Segment Start: DATA SECTION
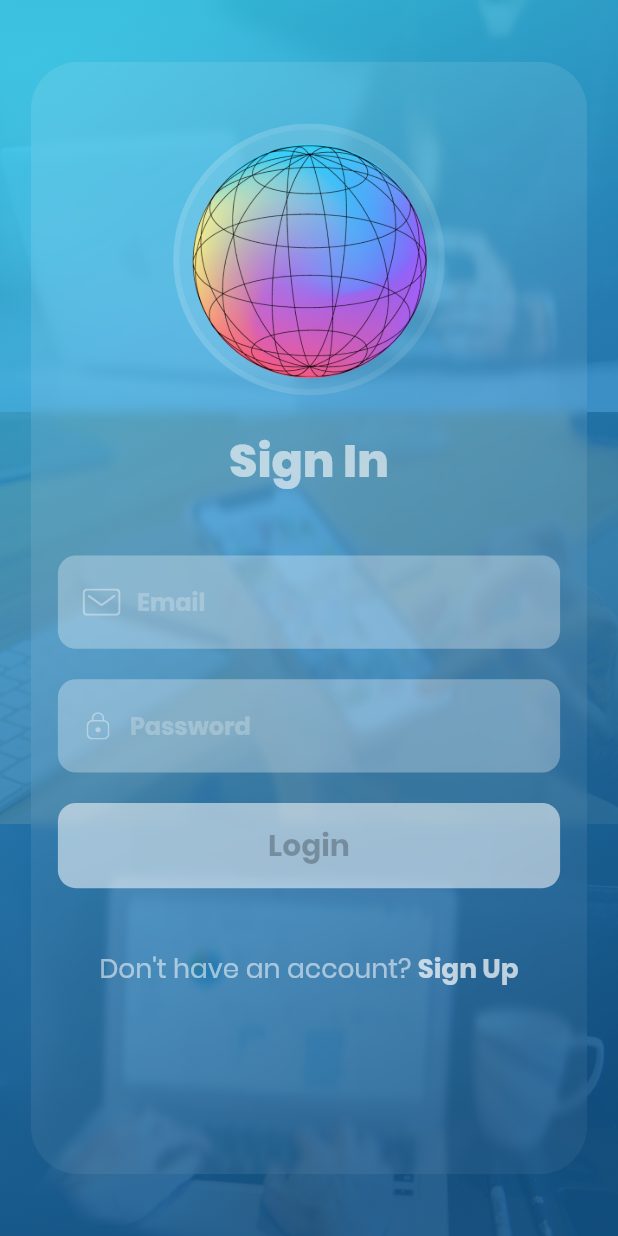
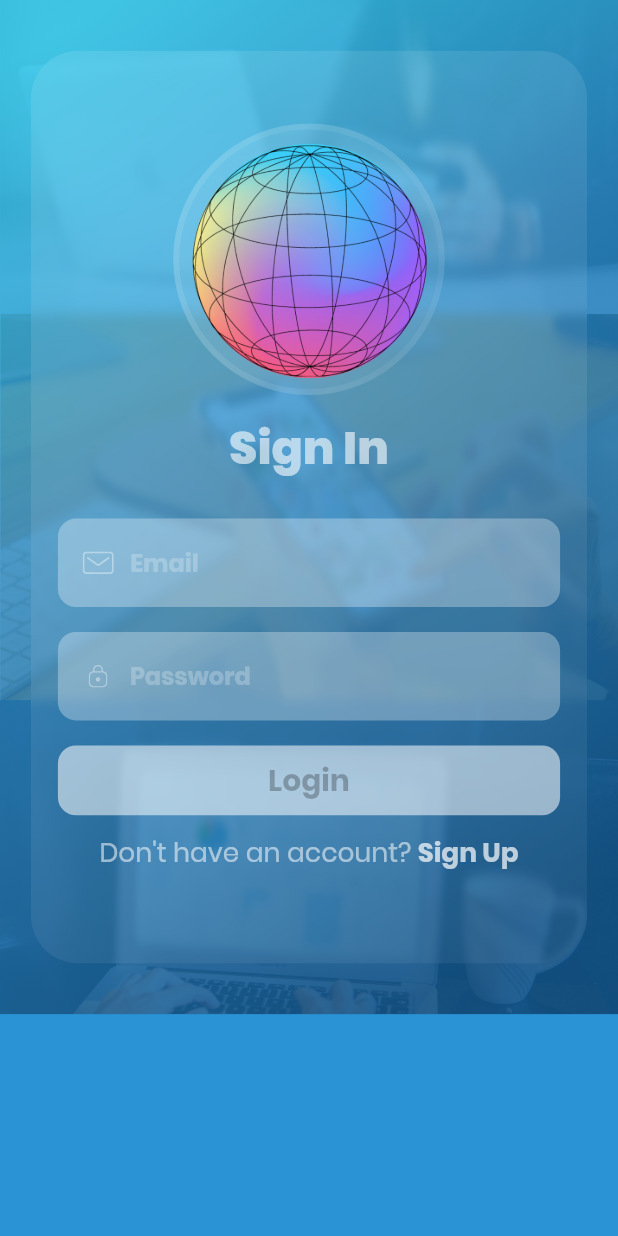
Before and after one commit to vickycxc/ordero, a Flutter app: the screen it shows after launch, swiped to page 4, on a phone screen of 412 x 824 dp. Run offline on Flutter 3.47's test engine with Material 2 defaults, Android fonts, the phone set to English and light mode, and no system bars; drawn by our look-alikes of glassmorphism; our stand-ins replace cloud_firestore, dio, firebase_auth, firebase_core, fl_chart, flutter_svg and 2 more; missing offline and left inert: clipboard, flutter_polyline_points, google_map_location_picker, receive_sharing_intent; accounts and stored records are empty; project files that could hold a hidden picture were left out.

Commit message:
finish login and sign up, ordero to orderly

```diff
--- a/lib/components/custom_app_bar.dart
+++ b/lib/components/custom_app_bar.dart
@@ -29,7 +29,7 @@ class CustomAppBar extends StatelessWidget with PreferredSizeWidget {
             //           color: Colors.grey
             //       ),
             // ),
-              child: Image.asset('assets/logo/ordero_logo_transparent.png', width: getProportionateScreenHeight(34),height: getProportionateScreenHeight(34),)
+              child: Image.asset('assets/logo/orderly_logo_transparent.png', width: getProportionateScreenHeight(34),height: getProportionateScreenHeight(34),)
           ),
           // Spacer(),
           Text(namaBisnis,
--- a/lib/main.dart
+++ b/lib/main.dart
@@ -30,7 +30,7 @@ class MyAwesomeApp extends StatelessWidget {
   Widget build(BuildContext context) {
     return MaterialApp(
       debugShowCheckedModeBanner: false,
-      title: 'Ordero',
+      title: 'Orderly',
       theme: theme(),
       home: Consumer<FirebaseState> (
         builder: (context, value, child) => Wrapper(
--- a/lib/screens/finance_chart/finance_chart_screen.dart
+++ b/lib/screens/finance_chart/finance_chart_screen.dart
@@ -27,7 +27,7 @@ class FinanceChartScreen extends StatelessWidget {
             ),
             Padding(
               padding: const EdgeInsets.all(8.0),
-              child: Image.asset('assets/logo/ordero_logo_transparent.png', width: getProportionateScreenHeight(34),height: getProportionateScreenHeight(34),)
+              child: Image.asset('assets/logo/orderly_logo_transparent.png', width: getProportionateScreenHeight(34),height: getProportionateScreenHeight(34),)
             ),
           ],
         ),
--- a/lib/screens/initialize/initialize_screen.dart
+++ b/lib/screens/initialize/initialize_screen.dart
@@ -12,7 +12,7 @@ class InitializeScreen extends StatelessWidget {
           Container(
               // color: kPrimaryColor
           ),
-          Center(child: Image.asset('assets/logo/ordero_logo.png'))
+          Center(child: Image.asset('assets/logo/orderly_logo.png'))
         ],
       ),
     );
--- a/lib/screens/map_view/map_view_screen.dart
+++ b/lib/screens/map_view/map_view_screen.dart
@@ -36,7 +36,7 @@ class MapViewScreen extends StatelessWidget {
               //   decoration:
               //   BoxDecoration(shape: BoxShape.circle, color: Colors.grey),
               // ),
-              child: Image.asset('assets/logo/ordero_logo_transparent.png', width: getProportionateScreenHeight(34),height: getProportionateScreenHeight(34),)
+              child: Image.asset('assets/logo/orderly_logo_transparent.png', width: getProportionateScreenHeight(34),height: getProportionateScreenHeight(34),)
             ),
           ],
         ),
--- a/lib/screens/profile/components/profile_pic.dart
+++ b/lib/screens/profile/components/profile_pic.dart
@@ -22,7 +22,7 @@ class ProfilePic extends StatelessWidget {
         clipBehavior: Clip.none,
         children: [
           CircleAvatar(
-            backgroundImage: AssetImage('assets/logo/ordero_logo.png'),
+            backgroundImage: AssetImage('assets/logo/orderly_logo.png'),
           ),
          if (withCamera) Positioned(
             right: -10,
--- a/lib/screens/sign_in/components/login_card.dart
+++ b/lib/screens/sign_in/components/login_card.dart
@@ -45,7 +45,7 @@ class LoginCard extends StatelessWidget {
         child: Column(
           mainAxisAlignment: MainAxisAlignment.center,
           children: [
-            Spacer(),
+            Spacer(flex: 4,),
             GlassmorphicContainer(
               height: getProportionateScreenWidth(SizeConfig.screenWidth * 0.4),
               width: getProportionateScreenWidth(SizeConfig.screenWidth * 0.4),
@@ -66,25 +66,21 @@ class LoginCard extends StatelessWidget {
                   end: Alignment.bottomRight),
               child: Padding(
                 padding: const EdgeInsets.all(4.0),
-                child: Image.asset('assets/logo/ordero_logo_transparent.png'),
+                child: Image.asset('assets/logo/orderly_logo_transparent.png'),
               ),
             ),
-            SizedBox(
-              height: getProportionateScreenHeight(20),
-            ),
+            Spacer(flex: 1,),
             Text('Sign In',style: TextStyle(
                 fontFamily: 'Poppins',
                 fontWeight: FontWeight.w800,
                 fontSize: getProportionateScreenWidth(28),
                 color: Colors.white.withOpacity(0.6)),),
-            SizedBox(
-              height: getProportionateScreenHeight(40),
-            ),
+            Spacer(flex: 2,),
             SignForm(),
             Spacer(),
             Row(),
             NoAccountText(controller: controller, haveAccount: false,),
-            Spacer(flex: 3,)
+            Spacer(flex: 5,)
           ],
         ),
       ),
--- a/lib/screens/sign_in/components/sign_form.dart
+++ b/lib/screens/sign_in/components/sign_form.dart
@@ -50,11 +50,11 @@ class _SignFormState extends State<SignForm> {
           ),
           _buildPasswordFormField(),
           SizedBox(
-            height: getProportionateScreenHeight(0),
+            height: getProportionateScreenHeight(10),
           ),
           FormError(errors: errors),
           SizedBox(
-            height: getProportionateScreenHeight(20),
+            height: getProportionateScreenHeight(10),
           ),
           Consumer<FirebaseState>(
             builder: (context, value, child) {
@@ -138,6 +138,7 @@ class _SignFormState extends State<SignForm> {
       gapPadding: 10,
     );
     return InputDecoration(
+      errorStyle: TextStyle(fontSize: 0.01),
       hintText: hint,
       hintStyle: TextStyle(
           color: Colors.white24,
--- a/lib/size_config.dart
+++ b/lib/size_config.dart
@@ -11,7 +11,7 @@ class SizeConfig {
   void init(BuildContext context) {
     _mediaQueryData = MediaQuery.of(context);
     screenWidth = _mediaQueryData!.size.width;
-    screenHeight = _mediaQueryData!.size.height;
+    screenHeight = _mediaQueryData!.size.height * 0.82051282051;
     double topPadding = _mediaQueryData!.padding.top;
     double bottomPadding = _mediaQueryData!.padding.bottom;
     safeScreenHeight = screenHeight - topPadding - bottomPadding;
--- a/pubspec.yaml
+++ b/pubspec.yaml
@@ -60,7 +60,7 @@ dev_dependencies:
 flutter_icons:
   android: "launcher_icon"
   ios: true
-  image_path: "assets/logo/ordero_logo_transparent.png"
+  image_path: "assets/logo/orderly_logo_transparent.png"
 
 # For information on the generic Dart part of this file, see the
 # following page: https://dart.dev/tools/pub/pubspec
```
Also changed, not shown: lib/screens/complete_profile/components/body.dart (+4 -4 lines), lib/screens/sign-up/components/sign_up_form.dart (+53 -208 lines), lib/screens/sign-up/sign_up_card.dart (+10 -13 lines), assets/logo/orderly_logo.png (renamed from assets/logo/ordero_logo.png), assets/logo/orderly_logo_transparent.png (renamed from assets/logo/ordero_logo_transparent.png), 1 other file.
Segment End: DATA SECTION
» **THE PROBLEM**: If an entry holds a picture, skip the picture and print the rest of the data exactly.

» **THE ANSWER**:
Before and after one commit to vickycxc/ordero, a Flutter app: the screen it shows after launch, swiped to page 4, on a phone screen of 412 x 824 dp. Run offline on Flutter 3.47's test engine with Material 2 defaults, Android fonts, the phone set to English and light mode, and no system bars; drawn by our look-alikes of glassmorphism; our stand-ins replace cloud_firestore, dio, firebase_auth, firebase_core, fl_chart, flutter_svg and 2 more; missing offline and left inert: clipboard, flutter_polyline_points, google_map_location_picker, receive_sharing_intent; accounts and stored records are empty; project files that could hold a hidden picture were left out.

Commit message:
finish login and sign up, ordero to orderly

```diff
--- a/lib/components/custom_app_bar.dart
+++ b/lib/components/custom_app_bar.dart
@@ -29,7 +29,7 @@ class CustomAppBar extends StatelessWidget with PreferredSizeWidget {
             //           color: Colors.grey
             //       ),
             // ),
-              child: Image.asset('assets/logo/ordero_logo_transparent.png', width: getProportionateScreenHeight(34),height: getProportionateScreenHeight(34),)
+              child: Image.asset('assets/logo/orderly_logo_transparent.png', width: getProportionateScreenHeight(34),height: getProportionateScreenHeight(34),)
           ),
           // Spacer(),
           Text(namaBisnis,
--- a/lib/main.dart
+++ b/lib/main.dart
@@ -30,7 +30,7 @@ class MyAwesomeApp extends StatelessWidget {
   Widget build(BuildContext context) {
     return MaterialApp(
       debugShowCheckedModeBanner: false,
-      title: 'Ordero',
+      title: 'Orderly',
       theme: theme(),
       home: Consumer<FirebaseState> (
         builder: (context, value, child) => Wrapper(
--- a/lib/screens/finance_chart/finance_chart_screen.dart
+++ b/lib/screens/finance_chart/finance_chart_screen.dart
@@ -27,7 +27,7 @@ class FinanceChartScreen extends StatelessWidget {
             ),
             Padding(
               padding: const EdgeInsets.all(8.0),
-              child: Image.asset('assets/logo/ordero_logo_transparent.png', width: getProportionateScreenHeight(34),height: getProportionateScreenHeight(34),)
+              child: Image.asset('assets/logo/orderly_logo_transparent.png', width: getProportionateScreenHeight(34),height: getProportionateScreenHeight(34),)
             ),
           ],
         ),
--- a/lib/screens/initialize/initialize_screen.dart
+++ b/lib/screens/initialize/initialize_screen.dart
@@ -12,7 +12,7 @@ class InitializeScreen extends StatelessWidget {
           Container(
               // color: kPrimaryColor
           ),
-          Center(child: Image.asset('assets/logo/ordero_logo.png'))
+          Center(child: Image.asset('assets/logo/orderly_logo.png'))
         ],
       ),
     );
--- a/lib/screens/map_view/map_view_screen.dart
+++ b/lib/screens/map_view/map_view_screen.dart
@@ -36,7 +36,7 @@ class MapViewScreen extends StatelessWidget {
               //   decoration:
               //   BoxDecoration(shape: BoxShape.circle, color: Colors.grey),
               // ),
-              child: Image.asset('assets/logo/ordero_logo_transparent.png', width: getProportionateScreenHeight(34),height: getProportionateScreenHeight(34),)
+              child: Image.asset('assets/logo/orderly_logo_transparent.png', width: getProportionateScreenHeight(34),height: getProportionateScreenHeight(34),)
             ),
           ],
         ),
--- a/lib/screens/profile/components/profile_pic.dart
+++ b/lib/screens/profile/components/profile_pic.dart
@@ -22,7 +22,7 @@ class ProfilePic extends StatelessWidget {
         clipBehavior: Clip.none,
         children: [
           CircleAvatar(
-            backgroundImage: AssetImage('assets/logo/ordero_logo.png'),
+            backgroundImage: AssetImage('assets/logo/orderly_logo.png'),
           ),
          if (withCamera) Positioned(
             right: -10,
--- a/lib/screens/sign_in/components/login_card.dart
+++ b/lib/screens/sign_in/components/login_card.dart
@@ -45,7 +45,7 @@ class LoginCard extends StatelessWidget {
         child: Column(
           mainAxisAlignment: MainAxisAlignment.center,
           children: [
-            Spacer(),
+            Spacer(flex: 4,),
             GlassmorphicContainer(
               height: getProportionateScreenWidth(SizeConfig.screenWidth * 0.4),
               width: getProportionateScreenWidth(SizeConfig.screenWidth * 0.4),
@@ -66,25 +66,21 @@ class LoginCard extends StatelessWidget {
                   end: Alignment.bottomRight),
               child: Padding(
                 padding: const EdgeInsets.all(4.0),
-                child: Image.asset('assets/logo/ordero_logo_transparent.png'),
+                child: Image.asset('assets/logo/orderly_logo_transparent.png'),
               ),
             ),
-            SizedBox(
-              height: getProportionateScreenHeight(20),
-            ),
+            Spacer(flex: 1,),
             Text('Sign In',style: TextStyle(
                 fontFamily: 'Poppins',
                 fontWeight: FontWeight.w800,
                 fontSize: getProportionateScreenWidth(28),
                 color: Colors.white.withOpacity(0.6)),),
-            SizedBox(
-              height: getProportionateScreenHeight(40),
-            ),
+            Spacer(flex: 2,),
             SignForm(),
             Spacer(),
             Row(),
             NoAccountText(controller: controller, haveAccount: false,),
-            Spacer(flex: 3,)
+            Spacer(flex: 5,)
           ],
         ),
       ),
--- a/lib/screens/sign_in/components/sign_form.dart
+++ b/lib/screens/sign_in/components/sign_form.dart
@@ -50,11 +50,11 @@ class _SignFormState extends State<SignForm> {
           ),
           _buildPasswordFormField(),
           SizedBox(
-            height: getProportionateScreenHeight(0),
+            height: getProportionateScreenHeight(10),
           ),
           FormError(errors: errors),
           SizedBox(
-            height: getProportionateScreenHeight(20),
+            height: getProportionateScreenHeight(10),
           ),
           Consumer<FirebaseState>(
             builder: (context, value, child) {
@@ -138,6 +138,7 @@ class _SignFormState extends State<SignForm> {
       gapPadding: 10,
     );
     return InputDecoration(
+      errorStyle: TextStyle(fontSize: 0.01),
       hintText: hint,
       hintStyle: TextStyle(
           color: Colors.white24,
--- a/lib/size_config.dart
+++ b/lib/size_config.dart
@@ -11,7 +11,7 @@ class SizeConfig {
   void init(BuildContext context) {
     _mediaQueryData = MediaQuery.of(context);
     screenWidth = _mediaQueryData!.size.width;
-    screenHeight = _mediaQueryData!.size.height;
+    screenHeight = _mediaQueryData!.size.height * 0.82051282051;
     double topPadding = _mediaQueryData!.padding.top;
     double bottomPadding = _mediaQueryData!.padding.bottom;
     safeScreenHeight = screenHeight - topPadding - bottomPadding;
--- a/pubspec.yaml
+++ b/pubspec.yaml
@@ -60,7 +60,7 @@ dev_dependencies:
 flutter_icons:
   android: "launcher_icon"
   ios: true
-  image_path: "assets/logo/ordero_logo_transparent.png"
+  image_path: "assets/logo/orderly_logo_transparent.png"
 
 # For information on the generic Dart part of this file, see the
 # following page: https://dart.dev/tools/pub/pubspec
```
Also changed, not shown: lib/screens/complete_profile/components/body.dart (+4 -4 lines), lib/screens/sign-up/components/sign_up_form.dart (+53 -208 lines), lib/screens/sign-up/sign_up_card.dart (+10 -13 lines), assets/logo/orderly_logo.png (renamed from assets/logo/ordero_logo.png), assets/logo/orderly_logo_transparent.png (renamed from assets/logo/ordero_logo_transparent.png), 1 other file.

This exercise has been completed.